◆ **Work item**: Check each line of the data for "span", and copy the ones that have it.
───── Data for review
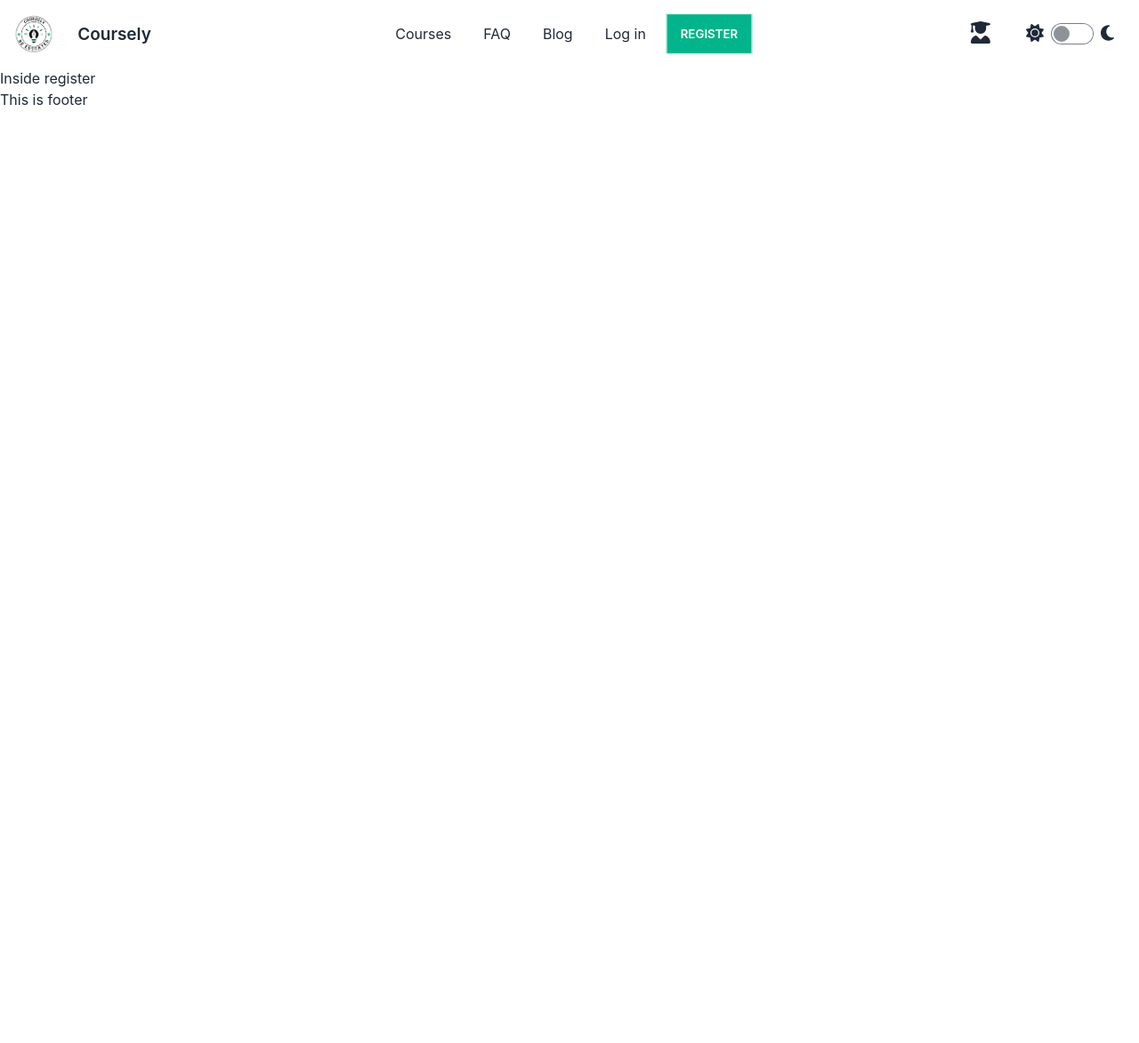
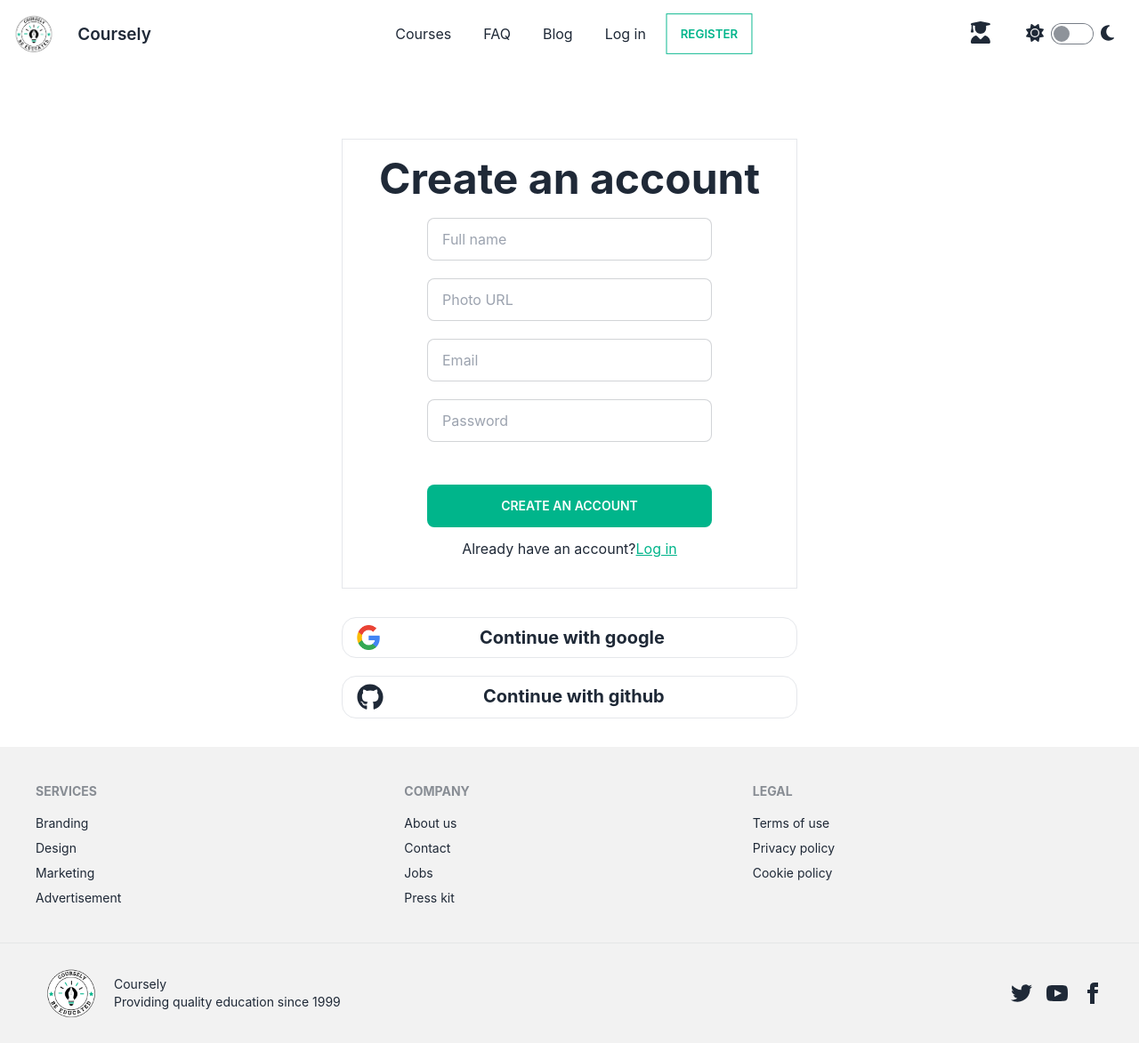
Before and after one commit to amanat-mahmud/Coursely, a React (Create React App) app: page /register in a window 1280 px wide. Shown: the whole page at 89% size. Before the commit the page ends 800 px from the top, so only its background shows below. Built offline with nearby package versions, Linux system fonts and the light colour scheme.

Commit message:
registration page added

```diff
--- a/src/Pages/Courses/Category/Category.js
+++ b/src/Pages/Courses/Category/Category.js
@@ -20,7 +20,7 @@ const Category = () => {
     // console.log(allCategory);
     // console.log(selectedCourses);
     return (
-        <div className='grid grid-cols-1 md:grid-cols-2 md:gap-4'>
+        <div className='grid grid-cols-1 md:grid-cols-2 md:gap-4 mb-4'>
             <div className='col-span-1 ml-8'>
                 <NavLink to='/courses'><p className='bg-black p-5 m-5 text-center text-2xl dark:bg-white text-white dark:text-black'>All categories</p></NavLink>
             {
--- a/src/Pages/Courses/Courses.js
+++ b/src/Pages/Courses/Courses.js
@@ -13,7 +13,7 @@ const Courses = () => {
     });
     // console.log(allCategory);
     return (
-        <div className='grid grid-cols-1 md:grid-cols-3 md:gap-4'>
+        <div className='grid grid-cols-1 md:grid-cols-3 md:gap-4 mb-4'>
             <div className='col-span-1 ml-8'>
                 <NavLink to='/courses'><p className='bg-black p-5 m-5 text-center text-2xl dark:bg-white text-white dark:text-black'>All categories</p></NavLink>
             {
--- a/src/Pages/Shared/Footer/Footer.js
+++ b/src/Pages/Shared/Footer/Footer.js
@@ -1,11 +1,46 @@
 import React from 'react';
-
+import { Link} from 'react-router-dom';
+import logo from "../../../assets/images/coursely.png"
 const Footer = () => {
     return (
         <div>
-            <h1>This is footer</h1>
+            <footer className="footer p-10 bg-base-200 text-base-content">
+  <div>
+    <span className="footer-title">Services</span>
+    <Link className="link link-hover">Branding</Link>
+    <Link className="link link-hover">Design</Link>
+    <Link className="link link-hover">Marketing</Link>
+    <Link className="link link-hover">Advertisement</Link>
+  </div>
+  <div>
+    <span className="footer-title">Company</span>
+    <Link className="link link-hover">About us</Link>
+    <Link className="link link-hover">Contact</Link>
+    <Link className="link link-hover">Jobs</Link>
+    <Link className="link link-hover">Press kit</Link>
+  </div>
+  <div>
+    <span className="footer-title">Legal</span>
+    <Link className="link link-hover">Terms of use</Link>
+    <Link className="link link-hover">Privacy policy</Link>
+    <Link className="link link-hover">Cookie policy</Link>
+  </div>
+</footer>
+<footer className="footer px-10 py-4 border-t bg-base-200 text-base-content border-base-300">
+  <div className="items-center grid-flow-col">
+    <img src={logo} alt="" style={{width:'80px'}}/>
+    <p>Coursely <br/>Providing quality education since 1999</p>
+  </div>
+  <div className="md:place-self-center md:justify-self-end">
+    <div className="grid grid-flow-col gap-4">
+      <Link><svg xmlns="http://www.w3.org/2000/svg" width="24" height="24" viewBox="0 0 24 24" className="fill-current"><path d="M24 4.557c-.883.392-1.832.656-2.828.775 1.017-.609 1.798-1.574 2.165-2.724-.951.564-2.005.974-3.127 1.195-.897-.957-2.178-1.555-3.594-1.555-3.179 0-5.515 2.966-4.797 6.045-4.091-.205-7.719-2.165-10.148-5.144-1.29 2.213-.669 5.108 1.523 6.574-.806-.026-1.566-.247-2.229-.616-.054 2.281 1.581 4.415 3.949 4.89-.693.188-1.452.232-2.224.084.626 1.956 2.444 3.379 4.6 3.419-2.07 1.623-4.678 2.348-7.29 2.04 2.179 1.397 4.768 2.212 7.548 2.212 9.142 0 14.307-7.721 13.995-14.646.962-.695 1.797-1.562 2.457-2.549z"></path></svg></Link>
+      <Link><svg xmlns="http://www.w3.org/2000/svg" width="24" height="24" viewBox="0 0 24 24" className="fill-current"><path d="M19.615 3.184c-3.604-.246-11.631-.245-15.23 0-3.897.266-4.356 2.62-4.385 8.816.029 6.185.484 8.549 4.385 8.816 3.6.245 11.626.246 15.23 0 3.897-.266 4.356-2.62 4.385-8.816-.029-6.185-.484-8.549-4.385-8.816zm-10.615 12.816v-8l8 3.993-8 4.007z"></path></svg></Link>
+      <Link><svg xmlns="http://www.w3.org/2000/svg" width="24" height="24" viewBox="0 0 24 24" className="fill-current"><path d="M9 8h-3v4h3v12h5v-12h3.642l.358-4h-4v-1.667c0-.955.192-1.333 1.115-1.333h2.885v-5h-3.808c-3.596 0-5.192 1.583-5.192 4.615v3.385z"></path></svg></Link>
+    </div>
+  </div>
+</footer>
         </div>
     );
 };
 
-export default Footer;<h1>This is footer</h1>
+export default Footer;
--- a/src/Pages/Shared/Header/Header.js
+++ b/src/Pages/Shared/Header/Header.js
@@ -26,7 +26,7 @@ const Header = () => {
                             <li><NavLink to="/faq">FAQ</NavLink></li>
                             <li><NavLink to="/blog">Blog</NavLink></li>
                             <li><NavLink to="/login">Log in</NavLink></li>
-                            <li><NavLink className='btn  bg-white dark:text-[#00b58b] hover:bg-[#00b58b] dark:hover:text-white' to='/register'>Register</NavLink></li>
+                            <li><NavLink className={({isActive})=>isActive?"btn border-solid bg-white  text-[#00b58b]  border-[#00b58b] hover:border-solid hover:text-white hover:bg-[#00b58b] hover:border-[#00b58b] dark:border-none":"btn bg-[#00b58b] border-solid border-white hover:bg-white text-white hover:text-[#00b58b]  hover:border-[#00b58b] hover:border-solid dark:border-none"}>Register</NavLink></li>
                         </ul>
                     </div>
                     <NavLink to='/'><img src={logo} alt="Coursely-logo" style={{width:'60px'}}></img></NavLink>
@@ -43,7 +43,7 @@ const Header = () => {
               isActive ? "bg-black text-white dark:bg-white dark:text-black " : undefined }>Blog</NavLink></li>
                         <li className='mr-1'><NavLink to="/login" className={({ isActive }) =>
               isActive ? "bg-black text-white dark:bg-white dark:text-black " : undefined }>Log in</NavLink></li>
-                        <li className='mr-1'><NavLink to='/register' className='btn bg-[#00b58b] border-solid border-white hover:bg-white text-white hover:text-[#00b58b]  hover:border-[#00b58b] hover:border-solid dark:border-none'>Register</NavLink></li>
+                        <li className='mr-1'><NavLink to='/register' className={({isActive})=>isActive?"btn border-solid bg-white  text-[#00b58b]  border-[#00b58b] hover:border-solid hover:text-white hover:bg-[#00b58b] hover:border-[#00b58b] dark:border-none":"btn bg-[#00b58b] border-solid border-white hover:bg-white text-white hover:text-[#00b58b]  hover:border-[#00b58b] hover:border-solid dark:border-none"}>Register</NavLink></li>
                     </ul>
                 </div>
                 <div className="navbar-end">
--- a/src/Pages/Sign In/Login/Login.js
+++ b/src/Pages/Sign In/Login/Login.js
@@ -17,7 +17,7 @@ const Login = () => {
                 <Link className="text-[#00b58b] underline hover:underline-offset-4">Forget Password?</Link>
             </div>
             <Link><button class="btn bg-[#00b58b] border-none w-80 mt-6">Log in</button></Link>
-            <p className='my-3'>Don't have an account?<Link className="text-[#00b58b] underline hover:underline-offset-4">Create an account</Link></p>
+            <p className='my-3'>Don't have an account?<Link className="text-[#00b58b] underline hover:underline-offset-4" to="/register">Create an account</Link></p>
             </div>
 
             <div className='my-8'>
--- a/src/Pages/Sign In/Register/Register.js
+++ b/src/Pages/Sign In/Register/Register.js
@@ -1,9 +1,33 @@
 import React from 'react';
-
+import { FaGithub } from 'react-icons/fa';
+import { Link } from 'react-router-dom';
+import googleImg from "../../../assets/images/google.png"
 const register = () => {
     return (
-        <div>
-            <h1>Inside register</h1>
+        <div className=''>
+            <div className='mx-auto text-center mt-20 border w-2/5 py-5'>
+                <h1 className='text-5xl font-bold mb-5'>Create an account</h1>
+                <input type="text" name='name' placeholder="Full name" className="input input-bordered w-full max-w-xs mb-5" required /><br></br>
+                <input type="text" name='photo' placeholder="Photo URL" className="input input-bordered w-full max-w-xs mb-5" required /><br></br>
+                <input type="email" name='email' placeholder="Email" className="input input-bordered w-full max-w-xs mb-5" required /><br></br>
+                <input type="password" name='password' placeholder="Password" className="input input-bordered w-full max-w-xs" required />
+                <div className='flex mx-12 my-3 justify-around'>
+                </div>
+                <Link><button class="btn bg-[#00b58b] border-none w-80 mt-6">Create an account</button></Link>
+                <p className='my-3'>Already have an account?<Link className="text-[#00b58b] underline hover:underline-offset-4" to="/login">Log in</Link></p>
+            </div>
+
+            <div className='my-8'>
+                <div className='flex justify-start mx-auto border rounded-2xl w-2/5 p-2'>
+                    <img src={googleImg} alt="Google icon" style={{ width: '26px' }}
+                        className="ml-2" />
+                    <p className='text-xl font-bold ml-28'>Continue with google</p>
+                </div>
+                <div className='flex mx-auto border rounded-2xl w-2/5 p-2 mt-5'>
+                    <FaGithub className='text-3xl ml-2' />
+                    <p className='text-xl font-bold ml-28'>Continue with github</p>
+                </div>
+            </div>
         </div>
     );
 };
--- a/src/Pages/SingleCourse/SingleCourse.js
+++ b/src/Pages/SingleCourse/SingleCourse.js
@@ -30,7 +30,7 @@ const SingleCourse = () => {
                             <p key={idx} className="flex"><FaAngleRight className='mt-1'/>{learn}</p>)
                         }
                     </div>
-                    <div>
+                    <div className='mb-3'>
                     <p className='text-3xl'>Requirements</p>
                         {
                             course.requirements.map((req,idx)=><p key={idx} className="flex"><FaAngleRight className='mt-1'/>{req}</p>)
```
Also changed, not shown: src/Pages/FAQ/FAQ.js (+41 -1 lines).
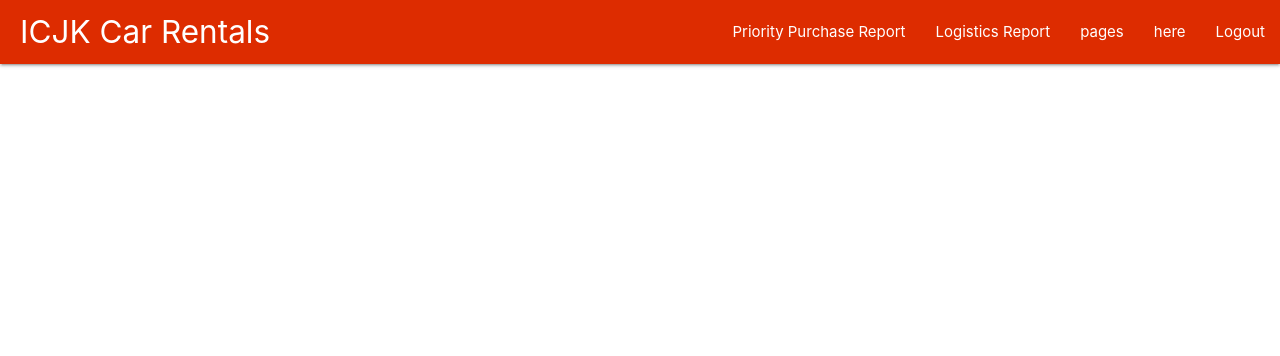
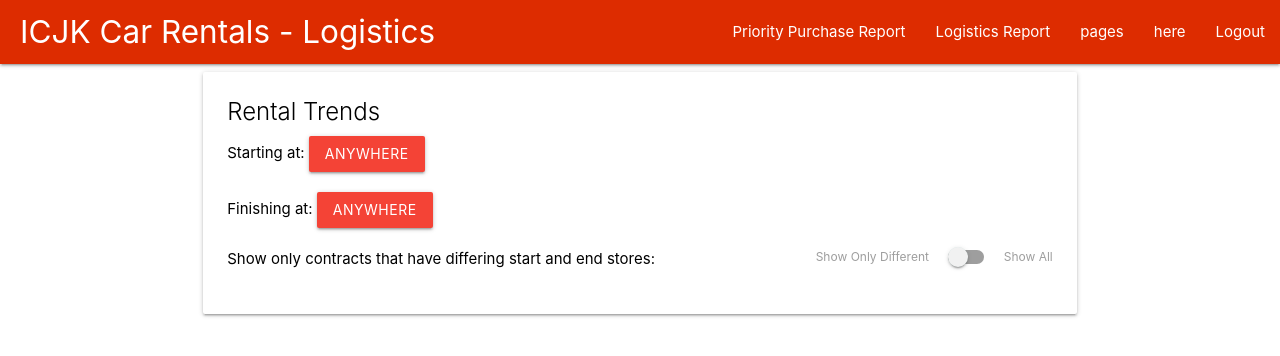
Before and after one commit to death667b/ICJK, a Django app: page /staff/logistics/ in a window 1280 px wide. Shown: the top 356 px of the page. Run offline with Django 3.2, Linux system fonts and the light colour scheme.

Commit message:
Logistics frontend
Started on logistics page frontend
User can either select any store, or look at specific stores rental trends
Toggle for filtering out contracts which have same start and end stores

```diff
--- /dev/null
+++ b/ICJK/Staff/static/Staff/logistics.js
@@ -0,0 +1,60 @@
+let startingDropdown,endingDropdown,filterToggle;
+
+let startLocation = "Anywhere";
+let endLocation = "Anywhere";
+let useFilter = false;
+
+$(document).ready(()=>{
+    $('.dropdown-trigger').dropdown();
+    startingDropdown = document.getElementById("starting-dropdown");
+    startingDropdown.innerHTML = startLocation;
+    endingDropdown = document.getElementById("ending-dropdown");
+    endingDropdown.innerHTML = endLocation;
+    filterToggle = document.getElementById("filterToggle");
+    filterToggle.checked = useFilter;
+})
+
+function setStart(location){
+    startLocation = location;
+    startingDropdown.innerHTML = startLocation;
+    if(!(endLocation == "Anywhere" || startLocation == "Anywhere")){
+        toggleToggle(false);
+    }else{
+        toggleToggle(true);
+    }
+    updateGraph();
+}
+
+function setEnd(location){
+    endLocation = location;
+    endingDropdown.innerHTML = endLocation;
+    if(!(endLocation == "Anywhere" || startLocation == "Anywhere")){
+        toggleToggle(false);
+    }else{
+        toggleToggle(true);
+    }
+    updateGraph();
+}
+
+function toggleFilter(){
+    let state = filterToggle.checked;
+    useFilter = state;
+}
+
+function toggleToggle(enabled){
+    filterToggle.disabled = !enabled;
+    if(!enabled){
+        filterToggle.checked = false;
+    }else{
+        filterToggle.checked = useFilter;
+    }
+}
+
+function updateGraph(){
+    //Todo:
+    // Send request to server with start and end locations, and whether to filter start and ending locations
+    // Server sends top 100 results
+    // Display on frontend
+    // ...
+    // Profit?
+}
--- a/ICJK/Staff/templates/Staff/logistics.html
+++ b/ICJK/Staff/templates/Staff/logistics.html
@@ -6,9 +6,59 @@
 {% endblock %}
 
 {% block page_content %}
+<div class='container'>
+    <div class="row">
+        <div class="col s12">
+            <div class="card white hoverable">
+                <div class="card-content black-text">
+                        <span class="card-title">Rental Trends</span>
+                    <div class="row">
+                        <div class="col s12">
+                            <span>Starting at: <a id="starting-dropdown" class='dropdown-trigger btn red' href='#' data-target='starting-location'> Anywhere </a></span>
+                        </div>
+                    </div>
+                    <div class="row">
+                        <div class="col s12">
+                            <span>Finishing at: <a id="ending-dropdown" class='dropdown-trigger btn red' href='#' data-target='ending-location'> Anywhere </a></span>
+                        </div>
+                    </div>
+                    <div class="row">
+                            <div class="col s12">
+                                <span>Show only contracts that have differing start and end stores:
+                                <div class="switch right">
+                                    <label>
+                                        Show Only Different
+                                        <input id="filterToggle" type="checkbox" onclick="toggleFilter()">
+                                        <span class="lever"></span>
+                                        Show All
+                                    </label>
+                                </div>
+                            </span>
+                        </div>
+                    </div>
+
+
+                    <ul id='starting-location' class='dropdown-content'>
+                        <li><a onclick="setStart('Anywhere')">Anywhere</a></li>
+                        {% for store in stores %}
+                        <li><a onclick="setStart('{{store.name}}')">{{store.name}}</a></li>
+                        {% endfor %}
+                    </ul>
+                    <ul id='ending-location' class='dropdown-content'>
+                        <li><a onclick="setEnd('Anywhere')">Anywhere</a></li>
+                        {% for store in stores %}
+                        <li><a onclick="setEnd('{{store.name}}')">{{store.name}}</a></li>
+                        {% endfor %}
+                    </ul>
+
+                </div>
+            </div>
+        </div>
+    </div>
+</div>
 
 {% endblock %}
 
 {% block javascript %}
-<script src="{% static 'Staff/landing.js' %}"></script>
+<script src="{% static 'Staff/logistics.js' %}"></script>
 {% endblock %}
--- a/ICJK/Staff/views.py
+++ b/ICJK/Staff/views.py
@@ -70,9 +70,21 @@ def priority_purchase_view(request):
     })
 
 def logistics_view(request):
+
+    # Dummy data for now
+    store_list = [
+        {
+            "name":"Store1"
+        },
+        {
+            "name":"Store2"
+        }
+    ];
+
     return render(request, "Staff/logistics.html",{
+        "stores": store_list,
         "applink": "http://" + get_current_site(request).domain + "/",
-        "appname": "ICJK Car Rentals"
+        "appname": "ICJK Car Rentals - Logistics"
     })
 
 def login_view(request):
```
──────────
◆ **Exercise solution**:
             <div className='col-span-1 ml-8'>
             <div className='col-span-1 ml-8'>
+    <span className="footer-title">Services</span>
+    <span className="footer-title">Company</span>
+    <span className="footer-title">Legal</span>
+                        <span class="card-title">Rental Trends</span>
+                            <span>Starting at: <a id="starting-dropdown" class='dropdown-trigger btn red' href='#' data-target='starting-location'> Anywhere </a></span>
+                            <span>Finishing at: <a id="ending-dropdown" class='dropdown-trigger btn red' href='#' data-target='ending-location'> Anywhere </a></span>
+                                <span>Show only contracts that have differing start and end stores:
+                                        <span class="lever"></span>
+                            </span>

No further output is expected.